• What to work on
Pull out each line of the records holding the string "stylesheet".

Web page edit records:
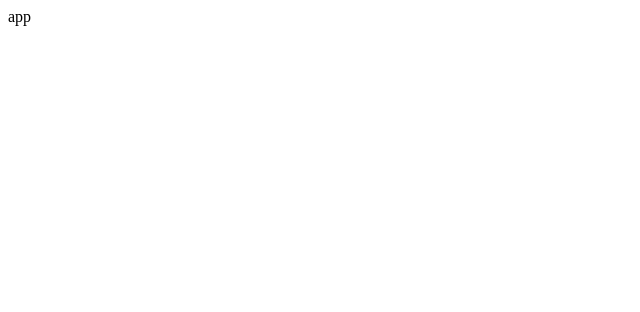
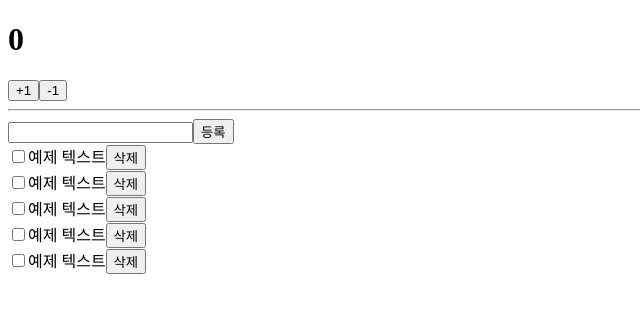
Before and after one commit to ShinjungOh/2023-learn-react, a React (Create React App) app in the folder 2023-02-05/react-redux/: page / in a window 1280 px wide. Shown: the top 312 px of the page, without its empty margins (0-640 px from the left). Built offline with nearby package versions, Linux system fonts and the light colour scheme.

Commit message:
feat: 카운터, 투두리스트 UI 구현

```diff
--- a/2023-02-05/react-redux/src/App.js
+++ b/2023-02-05/react-redux/src/App.js
@@ -1,7 +1,14 @@
+import Counter from './components/Counter';
+import Todos from './components/Todos';
+
 const App = () => {
   return (
-    <>app</>
+    <>
+      <Counter number={0} />
+      <hr />
+      <Todos />
+    </>
   );
-}
+};
 
 export default App;
--- /dev/null
+++ b/2023-02-05/react-redux/src/components/Counter.js
@@ -0,0 +1,13 @@
+const Counter = ({ number, onIncrease, onDecrease }) => {
+  return (
+    <>
+      <h1>{number}</h1>
+      <div>
+        <button onClick={onIncrease}>+1</button>
+        <button onClick={onDecrease}>-1</button>
+      </div>
+    </>
+  );
+};
+
+export default Counter;
--- /dev/null
+++ b/2023-02-05/react-redux/src/components/Todos.js
@@ -0,0 +1,33 @@
+const TodoItem = () => {
+  return (
+    <div>
+      <input type='checkbox' />
+      <span>예제 텍스트</span>
+      <button>삭제</button>
+    </div>
+  );
+};
+
+const Todos = ({
+  input, todos, onChangeInput, onInsert, onToggle, onRemove,
+}) => {
+  const onSubmit = (e) => {
+    e.preventDefault();
+  };
+
+  return (
+    <div>
+      <form onSubmit={onSubmit}>
+        <input/>
+        <button type="submit">등록</button>
+      </form>
+      <TodoItem/>
+      <TodoItem/>
+      <TodoItem/>
+      <TodoItem/>
+      <TodoItem/>
+    </div>
+  );
+};
+
+export default Todos;
```
Also changed, not shown: 2023-02-05/react-redux/components pattern.png (added), 1 other file (tests, documents, lock files or other folders).
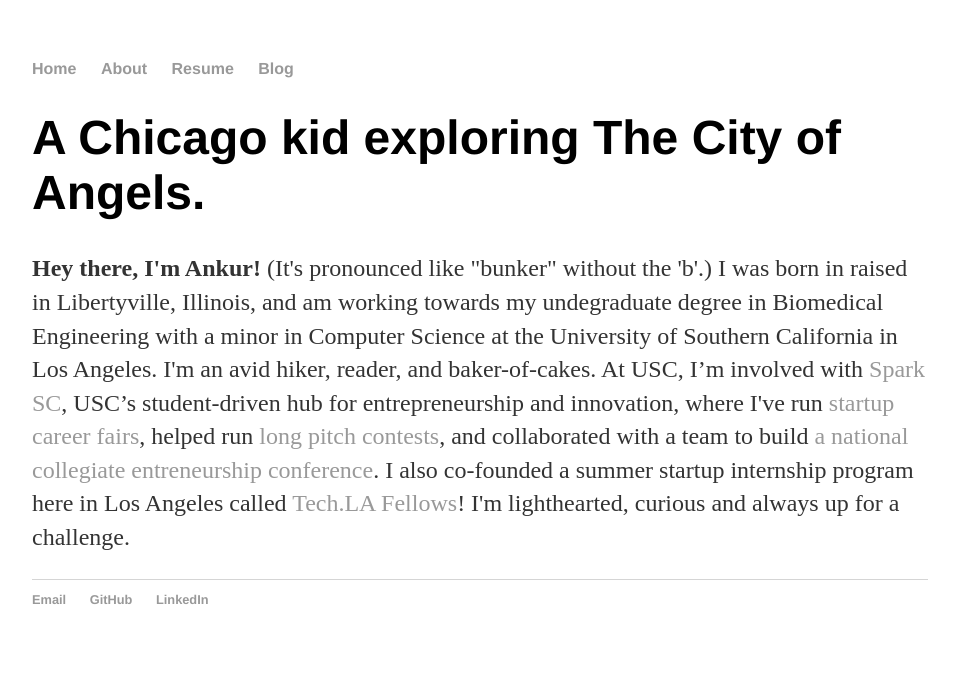
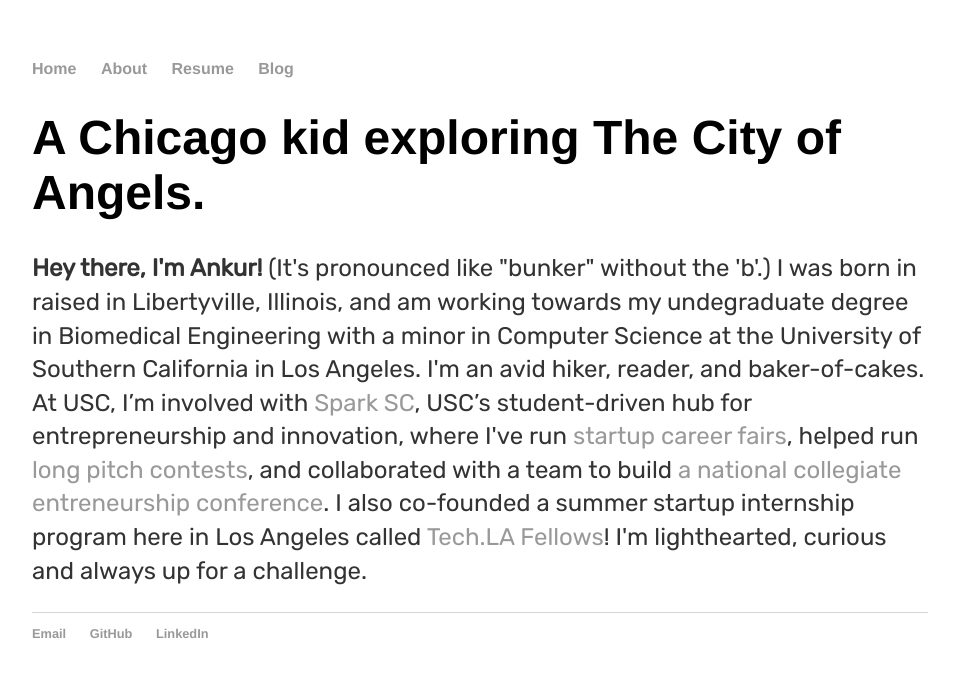
Before and after one commit to arastogi15/arastogi15.github.io, a Jekyll site: the page about/index.html, which Jekyll copies as it is, in a window 1280 px wide. Shown: the top 677 px of the page, without its empty margins (160-1119 px from the left). Built offline with Jekyll 4.4.1, drawn with Linux system fonts in a browser that asks for light colours.

Commit message:
updating fonts

```diff
--- a/about/index.html
+++ b/about/index.html
@@ -5,6 +5,7 @@
 		<title> About me.</title>
 		<!-- link to main stylesheet -->
 		<link rel="stylesheet" type="text/css" href="/css/main.css">
+		<link href="https://fonts.googleapis.com/css?family=Rubik" rel="stylesheet">
 	</head>
 
 	<body>
```
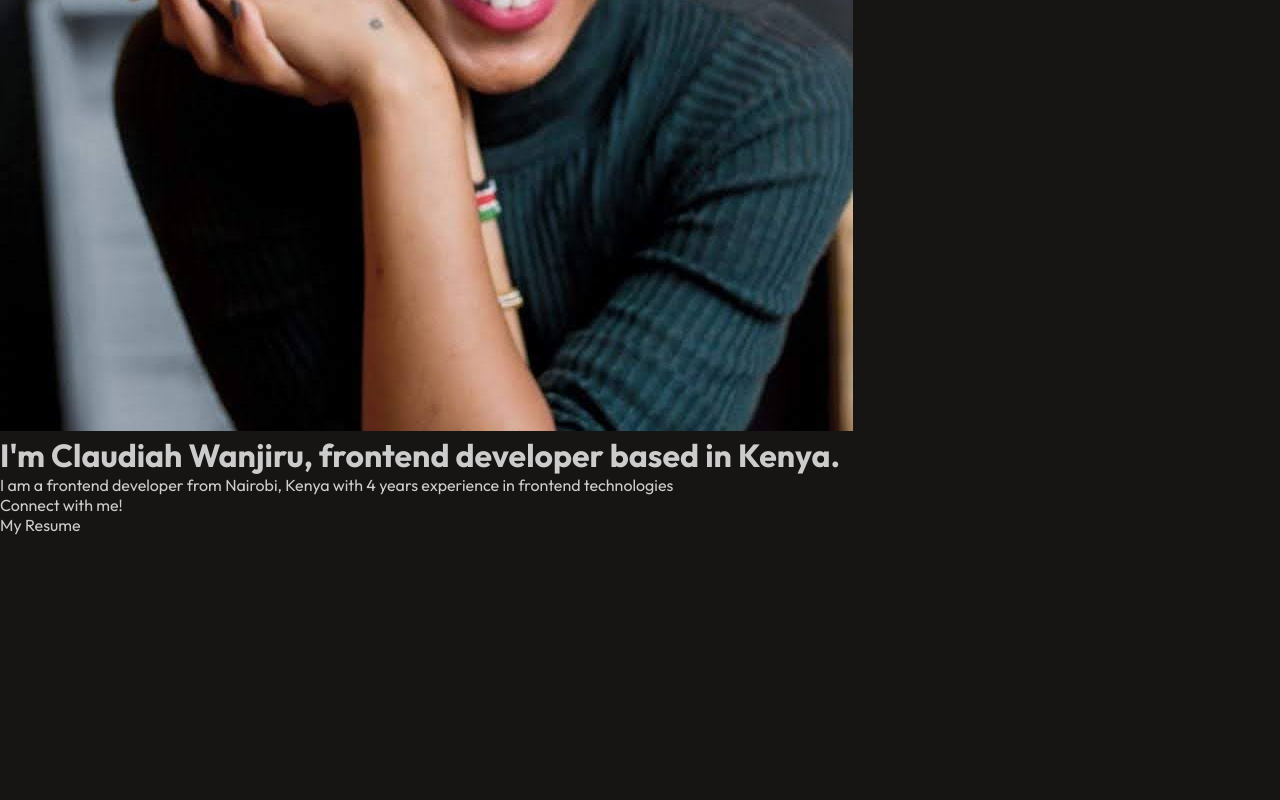
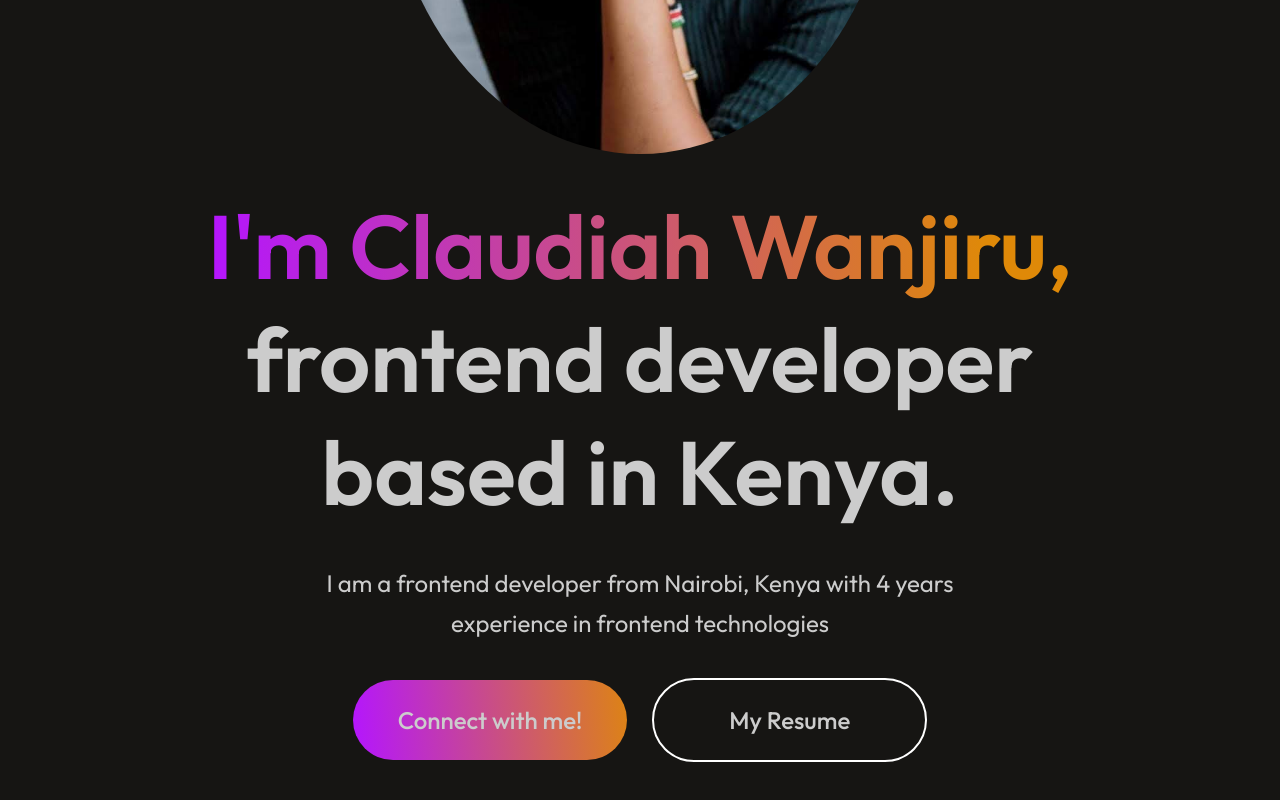
Before and after one commit to claudiahW/CodeWithClaude, a React (Vite) app: page / in a window 1280 px wide. Shown: the part 772-1572 px from the top of the page. Before the commit the page ends 1307 px from the top, so only its background shows below. Built offline with nearby package versions, Linux system fonts and the light colour scheme.

Commit message:
style buttons on hero section

```diff
--- a/src/Hero.css
+++ b/src/Hero.css
@@ -0,0 +1,59 @@
+.hero {
+  display: flex;
+  align-items: center;
+  flex-direction: column;
+  gap: 35px;
+}
+
+.hero img {
+  margin-top: 150px;
+  width: 40%;
+  height: 40%;
+  border-radius: 50%;
+}
+.hero h1 {
+  text-align: center;
+  width: 70%;
+  font-size: 90px;
+  font-weight: 600;
+}
+.hero h1 span {
+  background: linear-gradient(270deg, #df8908 10%, #b415ff 100%);
+  background-clip: text;
+  -webkit-background-clip: text;
+  -webkit-text-fill-color: transparent;
+}
+.hero p {
+  width: 50%;
+  text-align: center;
+  font-size: 24px;
+  line-height: 40px;
+}
+
+.hero-action {
+  display: flex;
+  align-items: center;
+  gap: 25px;
+  font-size: 24px;
+  font-weight: 500;
+  margin-bottom: 50px;
+}
+
+.hero-connect{
+    padding: 25px 45px;
+    border-radius: 50px;
+    background: linear-gradient(264deg, #DF8908 -5.09%, #B415FF );
+    cursor: pointer;
+}
+.hero-resume {
+    padding: 25px 75px;
+    border-radius: 50px;
+    border: 2px solid #FFF ;
+    cursor: pointer;
+}
+.hero-connect:hover{
+    border: 2px solid white;
+}
+.hero-resume:hover{
+    border-color: #B415FF;
+}
--- a/src/Hero.jsx
+++ b/src/Hero.jsx
@@ -6,7 +6,7 @@ const Hero = () => {
   return (
     <div className="hero">
       <img src={profile_img} alt="" />
-      <h1>I'm Claudiah Wanjiru, frontend developer based in Kenya. </h1>
+      <h1><span>I'm Claudiah Wanjiru,</span> frontend developer based in Kenya. </h1>
       <p>
         I am a frontend developer from Nairobi, Kenya with 4 years experience in
         frontend technologies
```
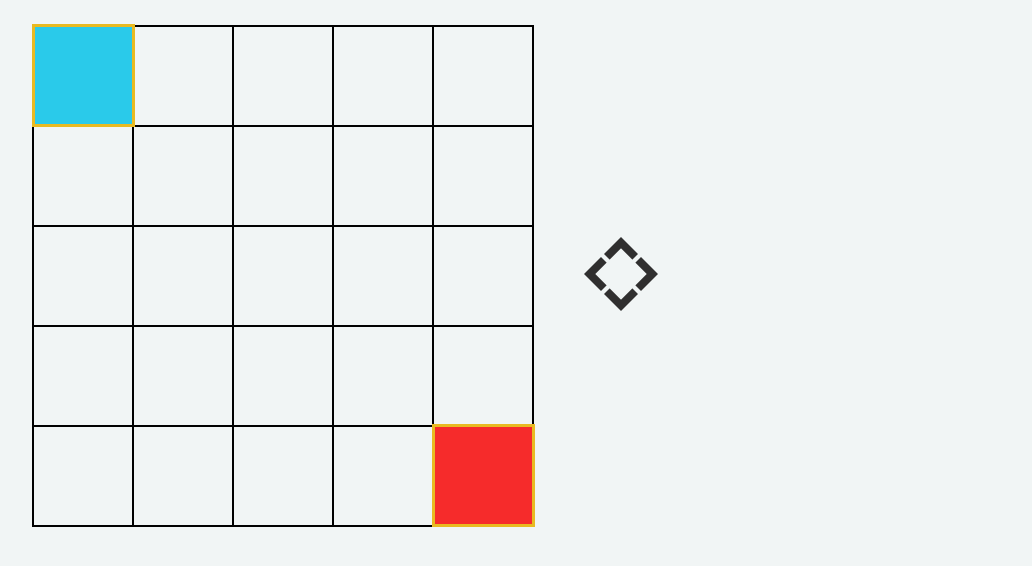
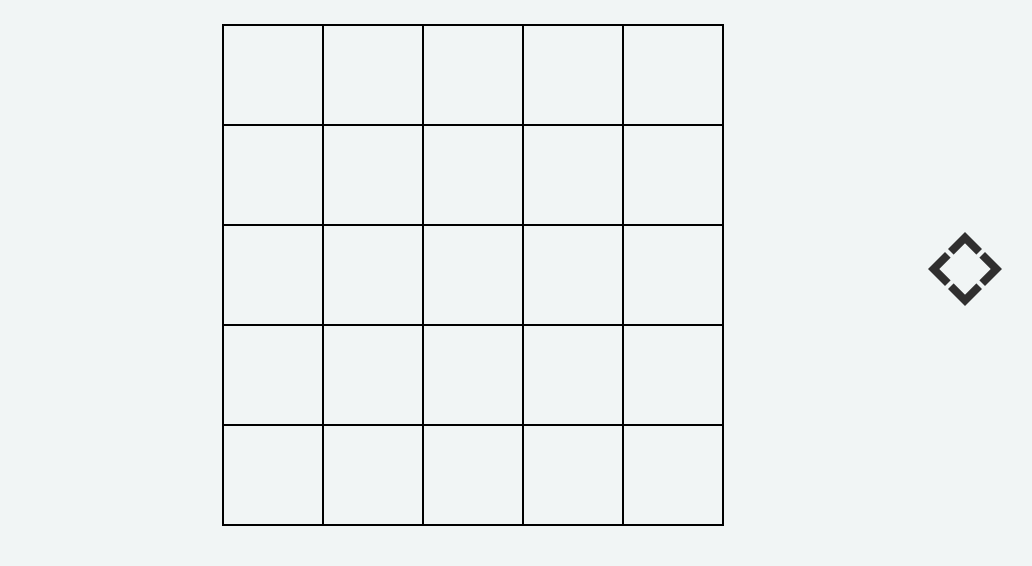
Before and after one commit to AntoineGeoris/ProjetIA, a Flask app: page /game/ in a window 1280 px wide. Shown: the part 56-622 px from the top of the page, without its empty margins (167-1199 px from the left). Run offline with Flask 2, Linux system fonts and the light colour scheme; some libraries are stand-ins or nearby versions.

Commit message:
OWL affichage du plateau

```diff
--- a/myapp/static/scripts/game.js
+++ b/myapp/static/scripts/game.js
@@ -1,147 +1,56 @@
-const GAME_BOARD_WIDTH = 5;
-const GAME_BOARD_HEIGHT = 5;
+(function () {
+    const { Component, Store, mount } = owl;
+    const { xml } = owl.tags;
+    const { whenReady } = owl.utils;
+    const { useRef, useDispatch, useState, useStore } = owl.hooks;
 
-class Player {
-    constructor(name, line, box) {
-        this._name = name;
-        this._line = line;
-        this._box = box;
-    }
+    const GAME_BOARD_TEMPLATE = xml /* xml */ `
+        <div>
+            <table id="gameBoard">
+                <t t-foreach="table" t-as="line">
+                    <tr>
+                        <t t-foreach="line" t-as="box">
+                            <td class="gameBoardBox"></td>
+                        </t>
+                    </tr>
+                </t>
+            </table>
+            <div id="arrow_div">
+                <a class="arrow" id="left" t-on-click="arrowClick('left')"></a>
+                <a class="arrow" id="right" t-on-click="arrowClick('right')"></a>
+                <a class="arrow" id="up" t-on-click="arrowClick('up')"></a>
+                <a class="arrow" id="down" t-on-click="arrowClick('down')"></a>
+            </div>
+        </div>`;
 
-    /*---getters---*/
+    class GameBoard extends Component {
+        static template = GAME_BOARD_TEMPLATE;
 
-    get name() {
-        return this._name;
-    }
+        table = [[0,0,0,0,0], [0,0,0,0,0], [0,0,0,0,0],[0,0,0,0,0],[0,0,0,0,0]];
 
-    get line() {
-        return this._line;
-    }
+        async arrowClick(movement) {
+            let move = false;
 
-    get box() {
-        return this._box;
-    }
+            if (movement === "left")
+                move = movement;
+            else if (movement === "right")
+                move = movement;
+            else if (movement === "up")
+                move = movement;
+            else if (movement === "down")
+                move = movement;
 
-    /*---setters---*/
-
-    set line(line) {
-        if (line < GAME_BOARD_WIDTH && line >= 0) {
-            this._line = line;
-        } else {
-            throw "Position invalide."
+            if (move) {
+                console.log(move);
+            }
         }
     }
 
-    set box(box) {
-        if (box < GAME_BOARD_HEIGHT && box >= 0) {
-            this._box = box;
-        } else {
-            throw "Position invalide."
-        }
+    function setup() {
+        owl.config.mode = "dev";
+        mount(GameBoard, { target: document.body });
     }
 
-    set name(name) {
-        this._name = name;
-    }
-}
+    whenReady(setup);
 
-class GameBoard {
-    constructor(player1, player2) {
-        this.player1 = player1;
-        this.player2 = player2;
-        this.players = [player1, player2];
-        this.grid = [];
-        this.p = 0;
-    }
-
-    display() {
-        let directions = ["down", "up", "left", "right"];
-        document.write('<table id="gameBoard">');
-
-        for (let iLine = 0; iLine < GAME_BOARD_HEIGHT; iLine++) {
-            document.write('<tr>');
-            this.grid.push([]);
-            for (let iBox = 0; iBox < GAME_BOARD_WIDTH; iBox++) {
-                let box = document.createElement("td");
-                box.classList.add("gameBoardBox")
-                document.body.getElementsByTagName("tr")[iLine].appendChild(box);
-                this.grid[iLine].push(box);
-                document.write('</td>');
-            }
-            document.write('</tr>');
-        }
-        this.grid[0][0].classList.add("playerOne")
-        this.grid[0][0].classList.toggle("playerOn");
-        this.grid[4][4].classList.add("playerTwo")
-        this.grid[4][4].classList.toggle("playerOn");
-        document.write('</table>');
-
-        document.write("<div id='arrow_div'>");
-        for (let i = 0; i < 4; i++) {
-            let arrow = document.createElement("a");
-            arrow.classList.add("arrow");
-            arrow.id = directions[i];
-            arrow.addEventListener('click', () => this.move(arrow.id));
-            document.getElementById("arrow_div").appendChild(arrow);
-        }
-        document.write("</div>");
-    }
-
-    move(direction) {
-        if (this.#allowedMove(direction)) {
-            let box = this.players[this.p % 2].box;
-            let line = this.players[this.p % 2].line;
-
-            this.grid[line][box].classList.toggle("playerOn");
-
-            switch(direction){
-                case "left":
-                    this.grid[line][box - 1].classList.add(this.p % 2 == 0 ? "playerOne" : "playerTwo");
-                    this.grid[line][box - 1].classList.toggle("playerOn");
-                    this.players[this.p % 2].box--;
-                    break;
-                case "right":
-                    this.grid[line][box + 1].classList.add(this.p % 2 == 0 ? "playerOne" : "playerTwo");
-                    this.grid[line][box + 1].classList.toggle("playerOn");
-                    this.players[this.p % 2].box++;
-                    break;
-                case "down":
-                    this.grid[line + 1][box].classList.add(this.p % 2 == 0 ? "playerOne" : "playerTwo");
-                    this.grid[line + 1][box].classList.toggle("playerOn");
-                    this.players[this.p % 2].line++;
-                    break;
-                default:
-                    this.grid[line - 1][box].classList.add(this.p % 2 == 0 ? "playerOne" : "playerTwo");
-                    this.grid[line - 1][box].classList.toggle("playerOn");
-                    this.players[this.p % 2].line--;
-                    break;
-            }
-            this.p++;
-        }
-        else
-            alert("Déplacement non autorisé");
-    }
-
-    #allowedMove(direction) {
-        let box = this.players[this.p % 2].box;
-        let line = this.players[this.p % 2].line;
-
-        if (direction == "left")
-            return box - 1 >= 0 && !this.grid[line][box - 1].classList.contains(this.p % 2 != 0 ? "playerOne" : "playerTwo");
-
-        if (direction == "right")
-            return box + 1 < GAME_BOARD_WIDTH && !this.grid[line][box + 1].classList.contains(this.p % 2 != 0 ? "playerOne" : "playerTwo");
-
-        if (direction == "down")
-            return line + 1 < GAME_BOARD_HEIGHT && !this.grid[line + 1][box].classList.contains(this.p % 2 != 0 ? "playerOne" : "playerTwo");
-
-        return line - 1 >= 0 && !this.grid[line - 1][box].classList.contains(this.p % 2 != 0 ? "playerOne" : "playerTwo");
-    }
-}
-
-/* window.onload = function () {
-    let player1 = new Player("Natan", 0, 0, "#2ACAEA");
-    let player2 = new Player("Antoine", 4, 4, "#F62B2B");
-    let game_board = new GameBoard(player1, player2);
-    game_board.display();
-} */
+}) ();
--- a/myapp/static/styles/game.css
+++ b/myapp/static/styles/game.css
@@ -34,28 +34,28 @@
 }
 
 .arrow#left {
-    right: 50px;
-    top : 250px;
+    left: 1100px;
+    top : 325px;
     transform: translate3d(0,-50%,0) rotate(-135deg);
 }
 
 
 .arrow#right {
-    right: 10px;
-    top : 250px;
+    left: 1140px;
+    top : 325px;
     transform: translate3d(0,-50%,0) rotate(45deg);
 }
 
 .arrow#up {
-    right: 30px;
-    top : 230px;
+    left: 1120px;
+    top : 305px;
     transform: translate3d(0,-50%,0) rotate(-45deg);
 }
 
 
 .arrow#down {
-    right: 30px;
-    top : 270px;
+    left: 1120px;
+    top : 345px;
     transform: translate3d(0,-50%,0) rotate(135deg);
 }
 
--- a/myapp/templates/game.html
+++ b/myapp/templates/game.html
@@ -2,14 +2,9 @@
 
 {% block head %}
 	<link rel="stylesheet" type="text/css" href="{{ url_for('static',filename='styles/game.css') }}">
+	<script src="{{ url_for('static', filename='scripts/owl.iife.js') }}"></script>
 	<script src="{{ url_for('static',filename='scripts/game.js')}}"></script>
 {% endblock %}
 
 {% block content %}
-	<script>
-		let player1 = new Player("Natan", 0, 0);
-		let player2 = new Player("Antoine", 4, 4);
-		let game_board = new GameBoard(player1, player2);
-		game_board.display();
-	</script>
 {% endblock %}
```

• Written answer
 		<!-- link to main stylesheet -->
 		<link rel="stylesheet" type="text/css" href="/css/main.css">
+		<link href="https://fonts.googleapis.com/css?family=Rubik" rel="stylesheet">
 	<link rel="stylesheet" type="text/css" href="{{ url_for('static',filename='styles/game.css') }}">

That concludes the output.